THE TASK
Print the whole listing exactly as it appears, but skip the pictures.
BEGIN EXTRACTED ENTRIES
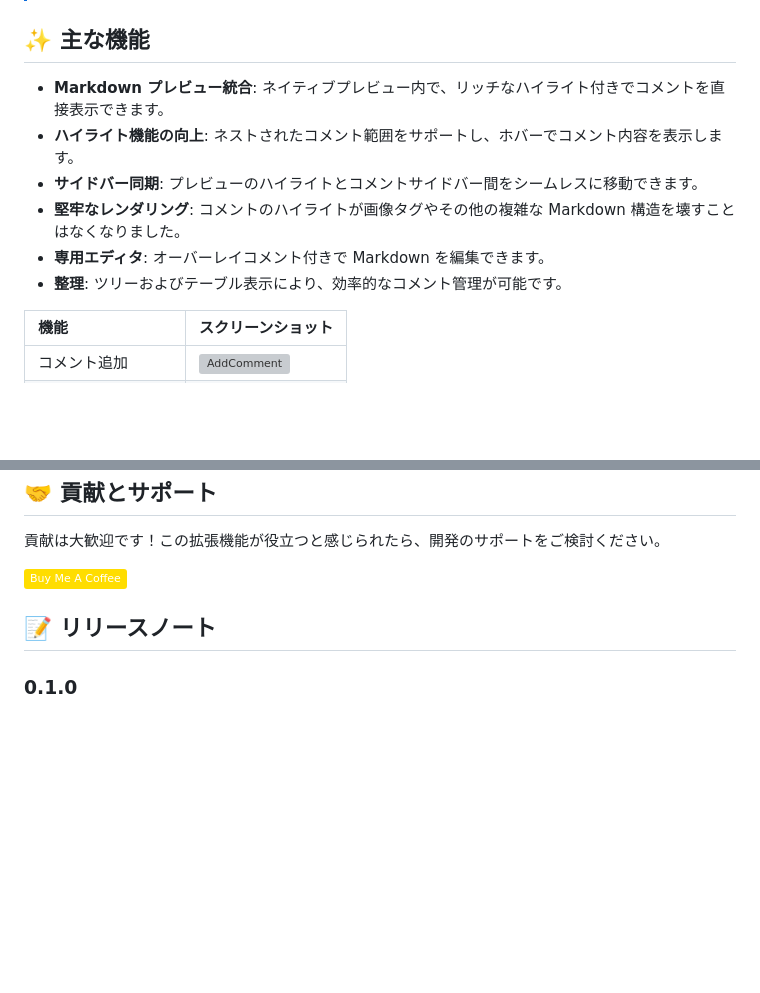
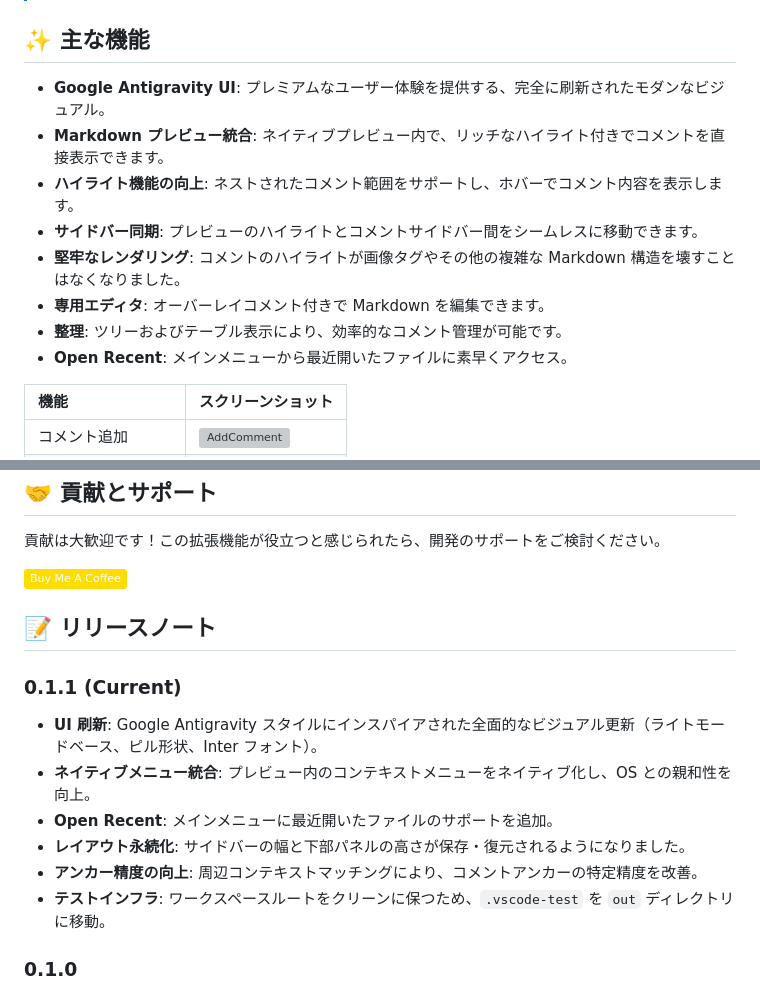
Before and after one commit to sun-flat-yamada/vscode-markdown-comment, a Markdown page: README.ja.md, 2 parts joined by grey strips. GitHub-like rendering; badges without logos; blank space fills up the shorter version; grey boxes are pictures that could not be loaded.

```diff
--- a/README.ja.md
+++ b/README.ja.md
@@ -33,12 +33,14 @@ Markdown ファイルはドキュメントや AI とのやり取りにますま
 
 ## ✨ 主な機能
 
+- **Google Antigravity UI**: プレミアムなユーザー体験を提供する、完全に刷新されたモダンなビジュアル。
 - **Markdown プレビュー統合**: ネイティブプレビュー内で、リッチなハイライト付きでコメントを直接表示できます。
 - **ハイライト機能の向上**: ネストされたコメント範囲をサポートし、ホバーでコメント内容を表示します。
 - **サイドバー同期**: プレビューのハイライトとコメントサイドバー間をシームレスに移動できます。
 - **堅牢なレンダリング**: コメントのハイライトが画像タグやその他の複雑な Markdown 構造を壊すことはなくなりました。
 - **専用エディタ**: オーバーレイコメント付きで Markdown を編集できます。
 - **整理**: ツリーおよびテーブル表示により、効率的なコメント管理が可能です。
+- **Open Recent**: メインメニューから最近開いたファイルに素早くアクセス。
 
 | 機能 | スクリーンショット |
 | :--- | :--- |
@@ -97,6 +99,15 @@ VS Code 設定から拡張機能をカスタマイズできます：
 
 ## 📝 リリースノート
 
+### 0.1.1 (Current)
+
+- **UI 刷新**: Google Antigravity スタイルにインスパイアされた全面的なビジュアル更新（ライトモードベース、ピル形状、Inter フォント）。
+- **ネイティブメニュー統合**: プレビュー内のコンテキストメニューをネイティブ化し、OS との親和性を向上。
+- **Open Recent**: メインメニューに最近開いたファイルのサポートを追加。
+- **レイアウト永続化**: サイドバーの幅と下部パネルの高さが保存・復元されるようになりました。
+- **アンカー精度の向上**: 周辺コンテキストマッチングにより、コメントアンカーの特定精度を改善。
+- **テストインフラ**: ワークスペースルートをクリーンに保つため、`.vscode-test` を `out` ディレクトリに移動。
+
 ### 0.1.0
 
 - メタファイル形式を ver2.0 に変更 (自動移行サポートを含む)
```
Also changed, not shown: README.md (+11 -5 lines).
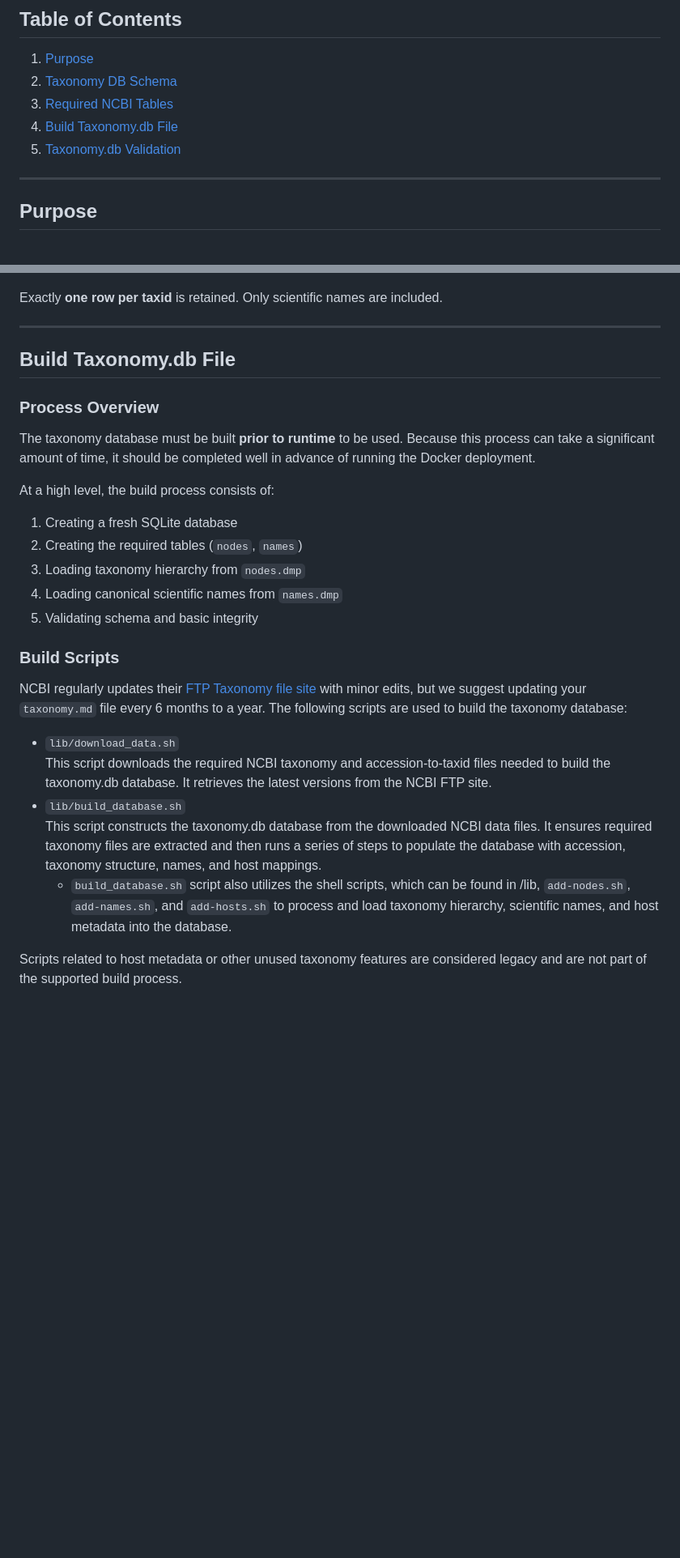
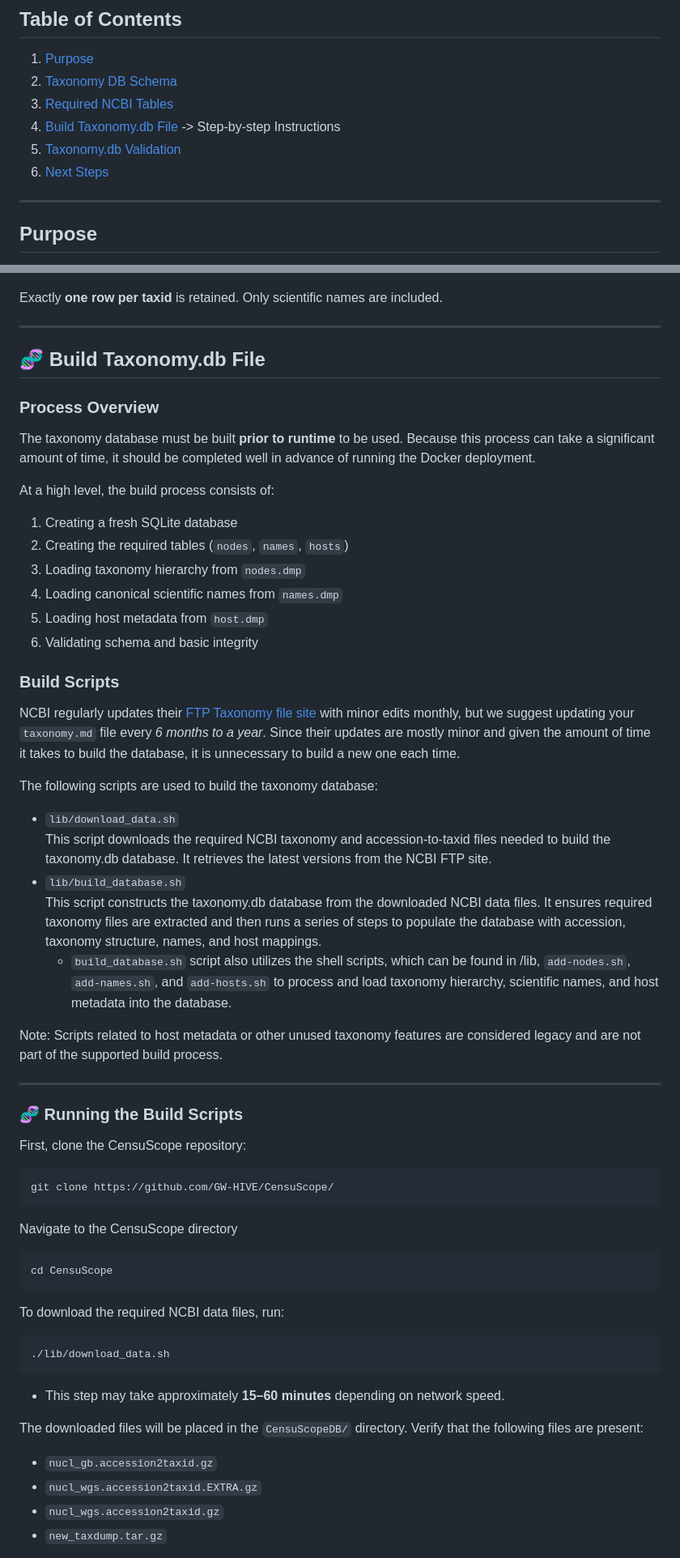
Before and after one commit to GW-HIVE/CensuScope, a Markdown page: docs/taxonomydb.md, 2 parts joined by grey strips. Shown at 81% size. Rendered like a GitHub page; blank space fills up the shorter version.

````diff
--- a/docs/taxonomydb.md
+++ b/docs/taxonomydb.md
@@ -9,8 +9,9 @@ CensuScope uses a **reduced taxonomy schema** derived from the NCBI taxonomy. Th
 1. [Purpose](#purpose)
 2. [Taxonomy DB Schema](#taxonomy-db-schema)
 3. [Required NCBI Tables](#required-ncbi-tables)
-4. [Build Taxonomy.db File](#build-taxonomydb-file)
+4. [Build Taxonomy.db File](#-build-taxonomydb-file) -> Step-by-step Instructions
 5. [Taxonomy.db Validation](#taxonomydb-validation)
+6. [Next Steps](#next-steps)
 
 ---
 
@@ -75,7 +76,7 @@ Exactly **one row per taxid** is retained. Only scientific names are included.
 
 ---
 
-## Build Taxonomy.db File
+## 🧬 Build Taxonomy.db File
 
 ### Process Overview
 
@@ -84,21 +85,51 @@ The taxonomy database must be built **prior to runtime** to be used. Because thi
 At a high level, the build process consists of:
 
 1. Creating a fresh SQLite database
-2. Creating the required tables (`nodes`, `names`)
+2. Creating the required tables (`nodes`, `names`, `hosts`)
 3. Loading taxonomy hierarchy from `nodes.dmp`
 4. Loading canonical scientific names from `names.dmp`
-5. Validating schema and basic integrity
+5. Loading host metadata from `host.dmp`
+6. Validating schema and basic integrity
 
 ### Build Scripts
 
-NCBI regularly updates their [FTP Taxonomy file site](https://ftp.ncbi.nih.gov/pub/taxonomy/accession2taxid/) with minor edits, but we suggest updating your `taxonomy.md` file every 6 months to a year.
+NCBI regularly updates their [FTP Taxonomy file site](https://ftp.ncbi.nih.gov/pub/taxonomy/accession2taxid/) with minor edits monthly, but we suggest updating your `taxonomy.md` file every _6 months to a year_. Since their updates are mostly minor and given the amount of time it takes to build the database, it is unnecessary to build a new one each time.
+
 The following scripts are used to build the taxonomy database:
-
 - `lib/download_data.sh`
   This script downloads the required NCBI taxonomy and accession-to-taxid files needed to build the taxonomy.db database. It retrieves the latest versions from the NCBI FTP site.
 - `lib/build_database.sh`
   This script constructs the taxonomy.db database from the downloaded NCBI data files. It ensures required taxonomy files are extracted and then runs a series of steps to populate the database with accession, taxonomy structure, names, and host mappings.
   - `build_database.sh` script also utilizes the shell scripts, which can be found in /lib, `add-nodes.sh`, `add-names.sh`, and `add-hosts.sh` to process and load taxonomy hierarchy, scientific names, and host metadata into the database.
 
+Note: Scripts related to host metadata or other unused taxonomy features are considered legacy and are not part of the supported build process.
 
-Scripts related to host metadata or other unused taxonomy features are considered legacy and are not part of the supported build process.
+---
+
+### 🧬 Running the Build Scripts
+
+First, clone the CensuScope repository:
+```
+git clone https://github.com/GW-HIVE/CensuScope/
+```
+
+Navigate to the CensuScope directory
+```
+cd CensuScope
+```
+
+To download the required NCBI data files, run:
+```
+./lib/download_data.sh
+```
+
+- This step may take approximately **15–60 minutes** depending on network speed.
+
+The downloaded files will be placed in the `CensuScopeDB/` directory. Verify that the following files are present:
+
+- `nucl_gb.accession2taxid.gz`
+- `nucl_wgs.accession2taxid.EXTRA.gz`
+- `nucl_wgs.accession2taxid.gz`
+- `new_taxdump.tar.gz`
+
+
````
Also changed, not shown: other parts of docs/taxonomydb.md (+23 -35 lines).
END EXTRACTED ENTRIES
YOUR SOLUTION
Before and after one commit to sun-flat-yamada/vscode-markdown-comment, a Markdown page: README.ja.md, 2 parts joined by grey strips. GitHub-like rendering; badges without logos; blank space fills up the shorter version; grey boxes are pictures that could not be loaded.

```diff
--- a/README.ja.md
+++ b/README.ja.md
@@ -33,12 +33,14 @@ Markdown ファイルはドキュメントや AI とのやり取りにますま
 
 ## ✨ 主な機能
 
+- **Google Antigravity UI**: プレミアムなユーザー体験を提供する、完全に刷新されたモダンなビジュアル。
 - **Markdown プレビュー統合**: ネイティブプレビュー内で、リッチなハイライト付きでコメントを直接表示できます。
 - **ハイライト機能の向上**: ネストされたコメント範囲をサポートし、ホバーでコメント内容を表示します。
 - **サイドバー同期**: プレビューのハイライトとコメントサイドバー間をシームレスに移動できます。
 - **堅牢なレンダリング**: コメントのハイライトが画像タグやその他の複雑な Markdown 構造を壊すことはなくなりました。
 - **専用エディタ**: オーバーレイコメント付きで Markdown を編集できます。
 - **整理**: ツリーおよびテーブル表示により、効率的なコメント管理が可能です。
+- **Open Recent**: メインメニューから最近開いたファイルに素早くアクセス。
 
 | 機能 | スクリーンショット |
 | :--- | :--- |
@@ -97,6 +99,15 @@ VS Code 設定から拡張機能をカスタマイズできます：
 
 ## 📝 リリースノート
 
+### 0.1.1 (Current)
+
+- **UI 刷新**: Google Antigravity スタイルにインスパイアされた全面的なビジュアル更新（ライトモードベース、ピル形状、Inter フォント）。
+- **ネイティブメニュー統合**: プレビュー内のコンテキストメニューをネイティブ化し、OS との親和性を向上。
+- **Open Recent**: メインメニューに最近開いたファイルのサポートを追加。
+- **レイアウト永続化**: サイドバーの幅と下部パネルの高さが保存・復元されるようになりました。
+- **アンカー精度の向上**: 周辺コンテキストマッチングにより、コメントアンカーの特定精度を改善。
+- **テストインフラ**: ワークスペースルートをクリーンに保つため、`.vscode-test` を `out` ディレクトリに移動。
+
 ### 0.1.0
 
 - メタファイル形式を ver2.0 に変更 (自動移行サポートを含む)
```
Also changed, not shown: README.md (+11 -5 lines).
Before and after one commit to GW-HIVE/CensuScope, a Markdown page: docs/taxonomydb.md, 2 parts joined by grey strips. Shown at 81% size. Rendered like a GitHub page; blank space fills up the shorter version.

````diff
--- a/docs/taxonomydb.md
+++ b/docs/taxonomydb.md
@@ -9,8 +9,9 @@ CensuScope uses a **reduced taxonomy schema** derived from the NCBI taxonomy. Th
 1. [Purpose](#purpose)
 2. [Taxonomy DB Schema](#taxonomy-db-schema)
 3. [Required NCBI Tables](#required-ncbi-tables)
-4. [Build Taxonomy.db File](#build-taxonomydb-file)
+4. [Build Taxonomy.db File](#-build-taxonomydb-file) -> Step-by-step Instructions
 5. [Taxonomy.db Validation](#taxonomydb-validation)
+6. [Next Steps](#next-steps)
 
 ---
 
@@ -75,7 +76,7 @@ Exactly **one row per taxid** is retained. Only scientific names are included.
 
 ---
 
-## Build Taxonomy.db File
+## 🧬 Build Taxonomy.db File
 
 ### Process Overview
 
@@ -84,21 +85,51 @@ The taxonomy database must be built **prior to runtime** to be used. Because thi
 At a high level, the build process consists of:
 
 1. Creating a fresh SQLite database
-2. Creating the required tables (`nodes`, `names`)
+2. Creating the required tables (`nodes`, `names`, `hosts`)
 3. Loading taxonomy hierarchy from `nodes.dmp`
 4. Loading canonical scientific names from `names.dmp`
-5. Validating schema and basic integrity
+5. Loading host metadata from `host.dmp`
+6. Validating schema and basic integrity
 
 ### Build Scripts
 
-NCBI regularly updates their [FTP Taxonomy file site](https://ftp.ncbi.nih.gov/pub/taxonomy/accession2taxid/) with minor edits, but we suggest updating your `taxonomy.md` file every 6 months to a year.
+NCBI regularly updates their [FTP Taxonomy file site](https://ftp.ncbi.nih.gov/pub/taxonomy/accession2taxid/) with minor edits monthly, but we suggest updating your `taxonomy.md` file every _6 months to a year_. Since their updates are mostly minor and given the amount of time it takes to build the database, it is unnecessary to build a new one each time.
+
 The following scripts are used to build the taxonomy database:
-
 - `lib/download_data.sh`
   This script downloads the required NCBI taxonomy and accession-to-taxid files needed to build the taxonomy.db database. It retrieves the latest versions from the NCBI FTP site.
 - `lib/build_database.sh`
   This script constructs the taxonomy.db database from the downloaded NCBI data files. It ensures required taxonomy files are extracted and then runs a series of steps to populate the database with accession, taxonomy structure, names, and host mappings.
   - `build_database.sh` script also utilizes the shell scripts, which can be found in /lib, `add-nodes.sh`, `add-names.sh`, and `add-hosts.sh` to process and load taxonomy hierarchy, scientific names, and host metadata into the database.
 
+Note: Scripts related to host metadata or other unused taxonomy features are considered legacy and are not part of the supported build process.
 
-Scripts related to host metadata or other unused taxonomy features are considered legacy and are not part of the supported build process.
+---
+
+### 🧬 Running the Build Scripts
+
+First, clone the CensuScope repository:
+```
+git clone https://github.com/GW-HIVE/CensuScope/
+```
+
+Navigate to the CensuScope directory
+```
+cd CensuScope
+```
+
+To download the required NCBI data files, run:
+```
+./lib/download_data.sh
+```
+
+- This step may take approximately **15–60 minutes** depending on network speed.
+
+The downloaded files will be placed in the `CensuScopeDB/` directory. Verify that the following files are present:
+
+- `nucl_gb.accession2taxid.gz`
+- `nucl_wgs.accession2taxid.EXTRA.gz`
+- `nucl_wgs.accession2taxid.gz`
+- `new_taxdump.tar.gz`
+
+
````
Also changed, not shown: other parts of docs/taxonomydb.md (+23 -35 lines).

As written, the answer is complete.